Task objective: For every entry below, give an exact repeat and leave out the pictures.
++++++
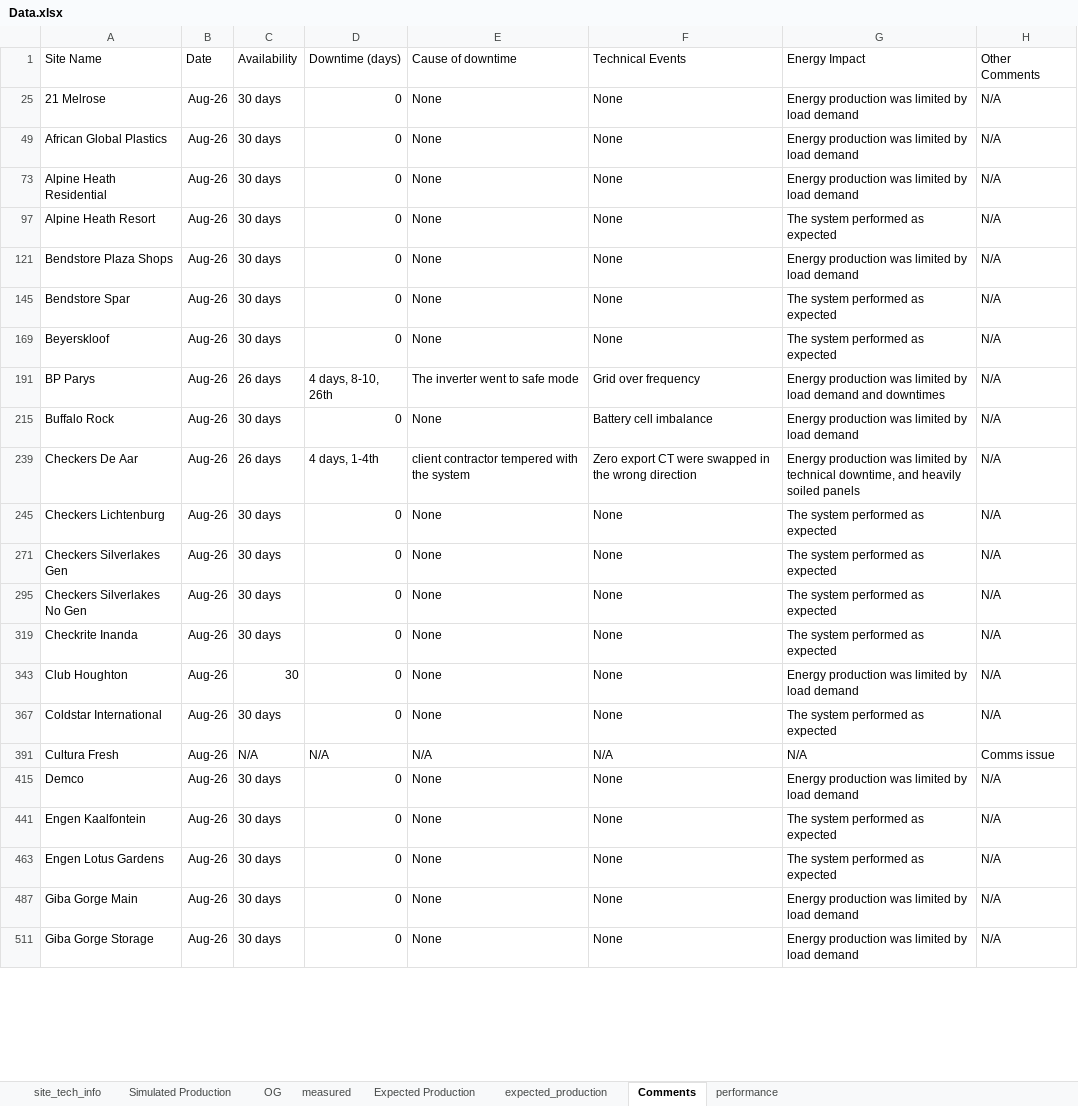
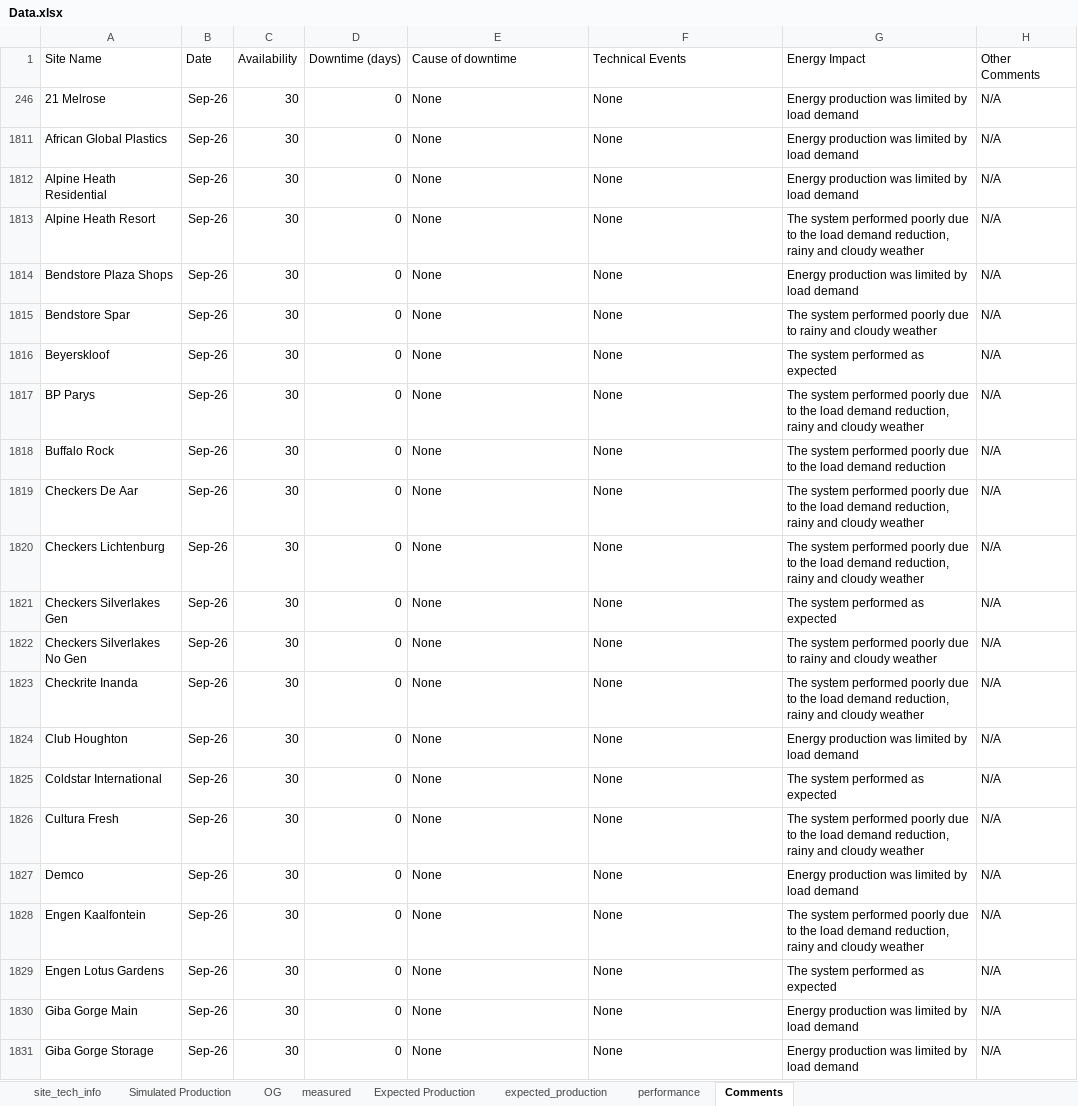
Before and after one commit to MathakgaleMohale/Performance-Review, an Excel workbook: Data.xlsx, sheet Comments, drawn as a sheet; only a part is shown; values as stored, in another font and other column widths than the file's, no borders; table styles not drawn; addresses are those after the commit; the diff covers the shown part only; the diff names each change by its address in the sheet, - before the commit and + after, or states it on an @@ line.

```diff
--- a/Data.xlsx (sheet Comments)
+++ b/Data.xlsx (sheet Comments)
@@ sheet tab order changed: site_tech_info | Simulated Production | OG | measured | Expected Production | expected_production | performance | Comments @@
-B246 (Date): Aug-26
+B246 (Date): Sep-26
-C246 (Availability): 30 days
+C246 (Availability): 30
-B1811:B1831 (Date): Aug-26
+B1811:B1831 (Date): Sep-26
-C1811:C1816 (Availability): 30 days
+C1811:C1816 (Availability): 30
-G1813 (Energy Impact): …system performed as expected
+G1813 (Energy Impact): …system performed poorly due to the load demand reduction, rainy and cloudy weather
-G1815 (Energy Impact): …system performed as expected
+G1815 (Energy Impact): …system performed poorly due to rainy and cloudy weather
-C1817 (Availability): 26 days
+C1817 (Availability): 30
-D1817 (Downtime (days)): 4 days, 8-10, 26th
+D1817 (Downtime (days)): 0
-E1817 (Cause of downtime): The inverter went to safe mode
+E1817 (Cause of downtime): None
-F1817 (Technical Events): Grid over frequency
+F1817 (Technical Events): None
-G1817 (Energy Impact): Energy production was limited by load demand and downtimes
+G1817 (Energy Impact): The system performed poorly due to the load demand reduction, rainy and cloudy weather
-C1818 (Availability): 30 days
+C1818 (Availability): 30
-F1818 (Technical Events): Battery cell imbalance
+F1818 (Technical Events): None
-G1818 (Energy Impact): Energy production was limited by load demand
+G1818 (Energy Impact): The system performed poorly due to the load demand reduction
-C1819 (Availability): 26 days
+C1819 (Availability): 30
-D1819 (Downtime (days)): 4 days, 1-4th
+D1819 (Downtime (days)): 0
-E1819 (Cause of downtime): client contractor tempered with the system
+E1819 (Cause of downtime): None
-F1819 (Technical Events): Zero export CT were swapped in the wrong direction
+F1819 (Technical Events): None
-G1819 (Energy Impact): Energy production was limited by technical downtime, and heavily soiled panels
+G1819 (Energy Impact): The system performed poorly due to the load demand reduction, rainy and cloudy weather
-C1820:C1823 (Availability): 30 days
+C1820:C1823 (Availability): 30
-G1820 (Energy Impact): …system performed as expected
+G1820 (Energy Impact): …system performed poorly due to the load demand reduction, rainy and cloudy weather
-G1822 (Energy Impact): …system performed as expected
+G1822 (Energy Impact): …system performed poorly due to rainy and cloudy weather
-G1823 (Energy Impact): …system performed as expected
+G1823 (Energy Impact): …system performed poorly due to the load demand reduction, rainy and cloudy weather
-C1825 (Availability): 30 days
+C1825 (Availability): 30
-C1826 (Availability): N/A
+C1826 (Availability): 30
-D1826 (Downtime (days)): N/A
+D1826 (Downtime (days)): 0
-E1826 (Cause of downtime): N/A
+E1826 (Cause of downtime): None
-F1826 (Technical Events): N/A
+F1826 (Technical Events): None
-G1826 (Energy Impact): N/A
+G1826 (Energy Impact): The system performed poorly due to the load demand reduction, rainy and cloudy weather
-H1826 (Other Comments): Comms issue
+H1826 (Other Comments): N/A
-C1827:C1831 (Availability): 30 days
+C1827:C1831 (Availability): 30
-G1828 (Energy Impact): …system performed as expected
+G1828 (Energy Impact): …system performed poorly due to the load demand reduction, rainy and cloudy weather
```
Also changed, not shown: 5 added rows and 179 edited cells elsewhere in this sheet, sheet performance, sheet expected_production, sheet measured, sheet OG, sheet site_tech_info, formulas that keep their value, hidden cells, 18 other files.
++++++
Response to the exercise:
Before and after one commit to MathakgaleMohale/Performance-Review, an Excel workbook: Data.xlsx, sheet Comments, drawn as a sheet; only a part is shown; values as stored, in another font and other column widths than the file's, no borders; table styles not drawn; addresses are those after the commit; the diff covers the shown part only; the diff names each change by its address in the sheet, - before the commit and + after, or states it on an @@ line.

```diff
--- a/Data.xlsx (sheet Comments)
+++ b/Data.xlsx (sheet Comments)
@@ sheet tab order changed: site_tech_info | Simulated Production | OG | measured | Expected Production | expected_production | performance | Comments @@
-B246 (Date): Aug-26
+B246 (Date): Sep-26
-C246 (Availability): 30 days
+C246 (Availability): 30
-B1811:B1831 (Date): Aug-26
+B1811:B1831 (Date): Sep-26
-C1811:C1816 (Availability): 30 days
+C1811:C1816 (Availability): 30
-G1813 (Energy Impact): …system performed as expected
+G1813 (Energy Impact): …system performed poorly due to the load demand reduction, rainy and cloudy weather
-G1815 (Energy Impact): …system performed as expected
+G1815 (Energy Impact): …system performed poorly due to rainy and cloudy weather
-C1817 (Availability): 26 days
+C1817 (Availability): 30
-D1817 (Downtime (days)): 4 days, 8-10, 26th
+D1817 (Downtime (days)): 0
-E1817 (Cause of downtime): The inverter went to safe mode
+E1817 (Cause of downtime): None
-F1817 (Technical Events): Grid over frequency
+F1817 (Technical Events): None
-G1817 (Energy Impact): Energy production was limited by load demand and downtimes
+G1817 (Energy Impact): The system performed poorly due to the load demand reduction, rainy and cloudy weather
-C1818 (Availability): 30 days
+C1818 (Availability): 30
-F1818 (Technical Events): Battery cell imbalance
+F1818 (Technical Events): None
-G1818 (Energy Impact): Energy production was limited by load demand
+G1818 (Energy Impact): The system performed poorly due to the load demand reduction
-C1819 (Availability): 26 days
+C1819 (Availability): 30
-D1819 (Downtime (days)): 4 days, 1-4th
+D1819 (Downtime (days)): 0
-E1819 (Cause of downtime): client contractor tempered with the system
+E1819 (Cause of downtime): None
-F1819 (Technical Events): Zero export CT were swapped in the wrong direction
+F1819 (Technical Events): None
-G1819 (Energy Impact): Energy production was limited by technical downtime, and heavily soiled panels
+G1819 (Energy Impact): The system performed poorly due to the load demand reduction, rainy and cloudy weather
-C1820:C1823 (Availability): 30 days
+C1820:C1823 (Availability): 30
-G1820 (Energy Impact): …system performed as expected
+G1820 (Energy Impact): …system performed poorly due to the load demand reduction, rainy and cloudy weather
-G1822 (Energy Impact): …system performed as expected
+G1822 (Energy Impact): …system performed poorly due to rainy and cloudy weather
-G1823 (Energy Impact): …system performed as expected
+G1823 (Energy Impact): …system performed poorly due to the load demand reduction, rainy and cloudy weather
-C1825 (Availability): 30 days
+C1825 (Availability): 30
-C1826 (Availability): N/A
+C1826 (Availability): 30
-D1826 (Downtime (days)): N/A
+D1826 (Downtime (days)): 0
-E1826 (Cause of downtime): N/A
+E1826 (Cause of downtime): None
-F1826 (Technical Events): N/A
+F1826 (Technical Events): None
-G1826 (Energy Impact): N/A
+G1826 (Energy Impact): The system performed poorly due to the load demand reduction, rainy and cloudy weather
-H1826 (Other Comments): Comms issue
+H1826 (Other Comments): N/A
-C1827:C1831 (Availability): 30 days
+C1827:C1831 (Availability): 30
-G1828 (Energy Impact): …system performed as expected
+G1828 (Energy Impact): …system performed poorly due to the load demand reduction, rainy and cloudy weather
```
Also changed, not shown: 5 added rows and 179 edited cells elsewhere in this sheet, sheet performance, sheet expected_production, sheet measured, sheet OG, sheet site_tech_info, formulas that keep their value, hidden cells, 18 other files.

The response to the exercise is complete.